Speaking on the question of malnutrition, Jharkhand Welfare Minister Dr. Lewis Marandi shared that the government is making efforts and good results will soon emerge. Chief Minister Raghuvar Das considers malnutrition to be a stigma for the state and is making all efforts to eradicate it.
While talking about the same, Dr Jugal Kishore, Director of Safdarjung Hospital, New Delhi, noted, "If any man or woman's BMI is less than 19, then he / she is a victim of malnutrition; having a less than average BMI is considered to be a major cause of death. In India, one in three women are victims of anaemia, in Jharkhand, three out of four women are victims of anaemia, women mortality rate during child birth is approximately 1000 ever year. Tribal children of Jharkhand are malnourished and women are prone to anaemia. The problem of malnutrition is critical in Jharkhand; children at the age of 5 are the victims of malnutrition. Malnutrition treatment centres have been opened in every district of the state. Supplementary nutritious food is being provided at the rate of eight rupees per day for children from 6 months to 72 months."
Adding, "The supplementary nutritious food is being sent for pregnant women, but it is not reaching the rural areas. The number of malnourished children is increasing, during the pregnancy, the tribal women don't take iron tablets, and they don't have regular health checkups.If at the time of delivery the doctor or nurse is not available at the health centre then the women have no choice but to go to the village midwife for her delivery".
Rural women are following traditions which have been coming down the ages, due to which children are becoming victims of malnutrition. Many times due to these rituals and customs they do not even breast feed their new born child immediately after delivery. New born babiesif not breast fed on time are badly effected and the development of the child gets effected. There are many such reasons which especially promote malnutrition in Jharkhand.

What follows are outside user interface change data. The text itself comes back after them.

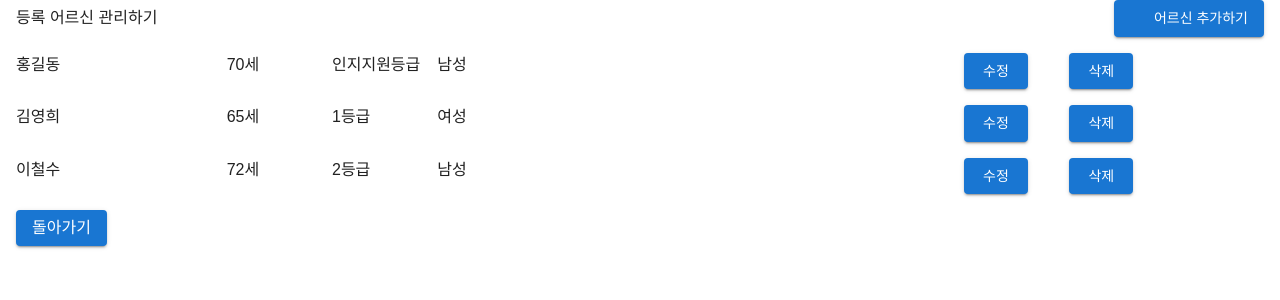
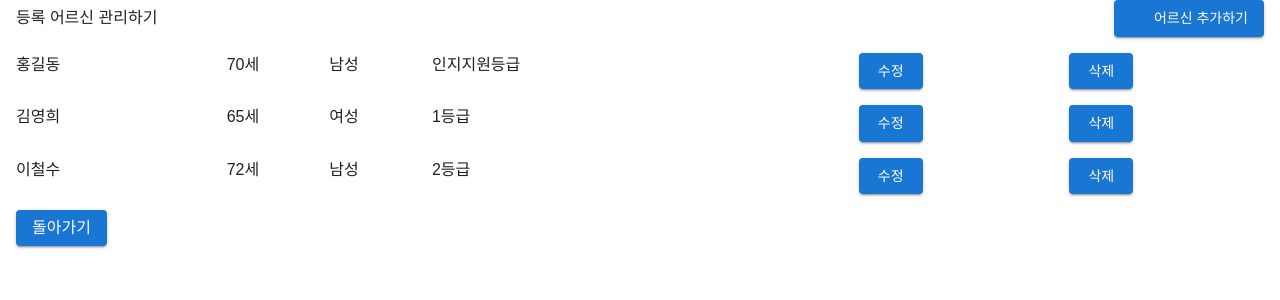
Before and after one commit to Team-Senifit/Web, a Next.js app: page /info/members in a window 1280 px wide. Shown: the top 300 px of the page. Built offline with nearby package versions, Linux system fonts and the light colour scheme; some icons are missing; a web font is replaced by a local one.

Commit message:
Design: 등록 어르신 리스트 ui nested grid로 변경

```diff
--- a/src/app/info/members/MemberList.tsx
+++ b/src/app/info/members/MemberList.tsx
@@ -8,25 +8,27 @@ const Member = ({ id, name, age, grade, gender }: IMember) => {
       <Grid size={2}>
         <Typography>{name}</Typography>
       </Grid>
-      <Grid size={1}>
-        <Typography>{age}세</Typography>
+      <Grid container size={6}>
+        <Grid size={2}>
+          <Typography>{age}세</Typography>
+        </Grid>
+        <Grid size={2}>
+          <Typography>{gender} </Typography>
+        </Grid>
+        <Grid size={2}>
+          <Typography>{grade}</Typography>
+        </Grid>
       </Grid>
-      <Grid size={1}>
-        <Typography>{grade}</Typography>
-      </Grid>
-      <Grid size={5}>
-        <Typography>{gender} </Typography>
-      </Grid>
-      <Grid size={1}>
+      <Grid size={2}>
         <Button
           variant="contained"
           component={Link}
-          href={`/info/members/edit?id=${id}`}
+          href={`/info/members/edit/${id}`}
         >
           {"수정"}
         </Button>
       </Grid>
-      <Grid size={1}>
+      <Grid size={2}>
         <Button variant="contained">{"삭제"}</Button>
       </Grid>
     </>
```
Also changed, not shown: src/app/info/members/add/page.tsx (added).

As per the United Nations Children Fund, the most malnourished children in the world are in India. In this regard, UNICEF's representative in India, Dr. Yasmin Ali Haque, has launched the malnutrition free India campaign whereby the country will be malnutrition free by 2022.
The central government has decided to remove malnutrition, in order to solve the problem of malnutrition, the pregnant women, lactating mothers, will receive an increased amount of nutritional supplements. Nutrition supplements will also be given to children till the age of 6 years and adolescent girls.But until the mindset of people does not change,conquering malnutrition will be extremely difficult.
It is necessary that the government also runs a program to spread awareness of the health of pregnant women along with many schemes and it is also important to work on breaking myths and customs which come in the way of removing malnutrition from the country.
The words expressed above are from Shailendra Sinha, a senior writer from Charkha feature. (ANI)